“It’s a tight-knit group,” said Cole. “When we started out, there was 28 of us. And then at the start of third year, we got six more international students. It’s a really small class size, so you get to know everyone, and you’re seeing them all day, eight hours and 10 hours a day, and you’re studying with them after.”
The academics are tough and stressful, but the students help each other out.
Gale said he didn’t put any pressure on his son to become a dentist. Cole made the decision on his own.
“I never did want the pressure to say ‘Because I think you should do this or you should do that. He had to find this himself,’” Gale said.
Since he’s been back in Estevan, Cole has seen people he hasn’t encountered very often, if at all, in the past five or 10 years, since he was only in the city during the summer months. His dad’s patients remember him from when he was young.
Gale graduated from dental school in 1987. He worked as an associate in Weyburn for a year and a half, and came to Estevan in 1988 when the opportunity came up to have the dentist office.
The majority of his practice has been on his own, but he has had some associates over the years.
“There aren’t a whole lot of parent-child dentist tandems,” said Gale. “There’s a lot more lately, but it was fairly rare before.”

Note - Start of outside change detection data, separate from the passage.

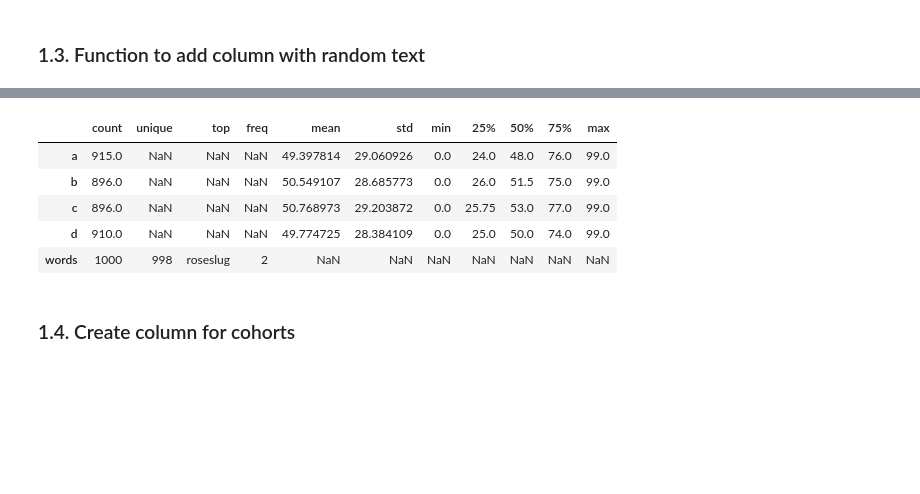
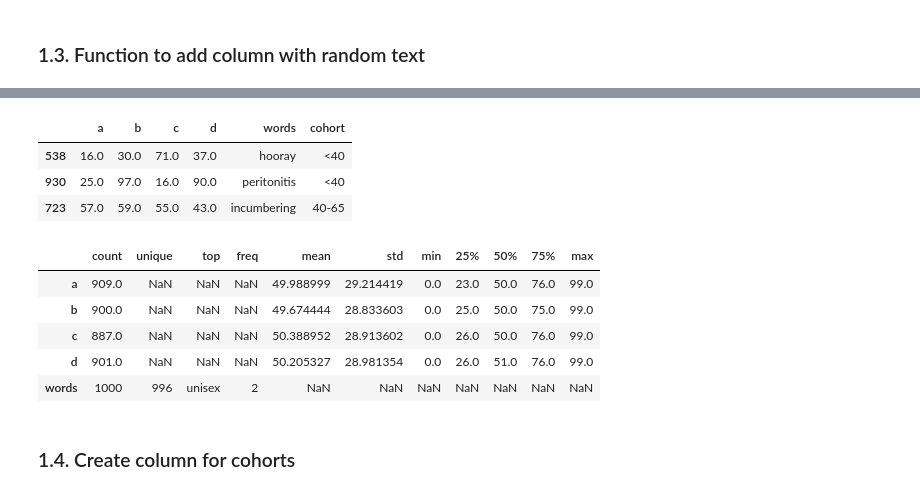
Before and after one commit to sqrt495/tips-and-tricks, a Jupyter notebook: Advanced_Pandas.ipynb, the cells around one changed output, grey strips where cells are left out. Drawn from its saved outputs; the diff is of its cells as text; code cells hidden in the pictures; blank space fills up the shorter version.

```diff
--- a/Advanced_Pandas.ipynb
+++ b/Advanced_Pandas.ipynb
@@ -10 +20,10 @@ tqdm.pandas()
+# %%
+# settings
+
+tqdm.pandas()
+pd.set_option("display.max_rows", None)
+pd.set_option("display.max_columns", None)
+
+from datetime import datetime, date, timedelta
+cbd = pd.tseries.offsets.CustomBusinessDay(n = 1, holidays = ['2022-06-13', '2022-11-03', '2022-11-04'])
 # %% [markdown]
@@ -83,12 +139,19 @@ Wall time: 5min 38s
+# %%
+random_created_df.sample(3)
+# %% [output]
+|  | a | b | c | d | words | cohort |
+| 538 | 16.0 | 30.0 | 71.0 | 37.0 | hooray | <40 |
+| 930 | 25.0 | 97.0 | 16.0 | 90.0 | peritonitis | <40 |
+| 723 | 57.0 | 59.0 | 55.0 | 43.0 | incumbering | 40-65 |
 # %%
 random_created_df.describe(include='all').T
 # %% [output]
 |  | count | unique | top | freq | mean | std | min | 25% | 50% | 75% | max |
-| a | 915.0 | NaN | NaN | NaN | 49.397814 | 29.060926 | 0.0 | 24.0 | 48.0 | 76.0 | 99.0 |
-| b | 896.0 | NaN | NaN | NaN | 50.549107 | 28.685773 | 0.0 | 26.0 | 51.5 | 75.0 | 99.0 |
-| c | 896.0 | NaN | NaN | NaN | 50.768973 | 29.203872 | 0.0 | 25.75 | 53.0 | 77.0 | 99.0 |
-| d | 910.0 | NaN | NaN | NaN | 49.774725 | 28.384109 | 0.0 | 25.0 | 50.0 | 74.0 | 99.0 |
-| words | 1000 | 998 | roseslug | 2 | NaN | NaN | NaN | NaN | NaN | NaN | NaN |
+| a | 909.0 | NaN | NaN | NaN | 49.988999 | 29.214419 | 0.0 | 23.0 | 50.0 | 76.0 | 99.0 |
+| b | 900.0 | NaN | NaN | NaN | 49.674444 | 28.833603 | 0.0 | 25.0 | 50.0 | 75.0 | 99.0 |
+| c | 887.0 | NaN | NaN | NaN | 50.388952 | 28.913602 | 0.0 | 26.0 | 50.0 | 76.0 | 99.0 |
+| d | 901.0 | NaN | NaN | NaN | 50.205327 | 28.981354 | 0.0 | 26.0 | 51.0 | 76.0 | 99.0 |
+| words | 1000 | 996 | unisex | 2 | NaN | NaN | NaN | NaN | NaN | NaN | NaN |
 # %% [markdown]
 ### 1.4. Create column for cohorts
 # %%
```
Also changed, not shown: parts of 16 cells of this notebook, 1 other file.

Gale says it’s been an interesting dynamic with patients coming to the office, and seeing the last name Blischak twice on the door and the sign. But they’re excited to have Cole here.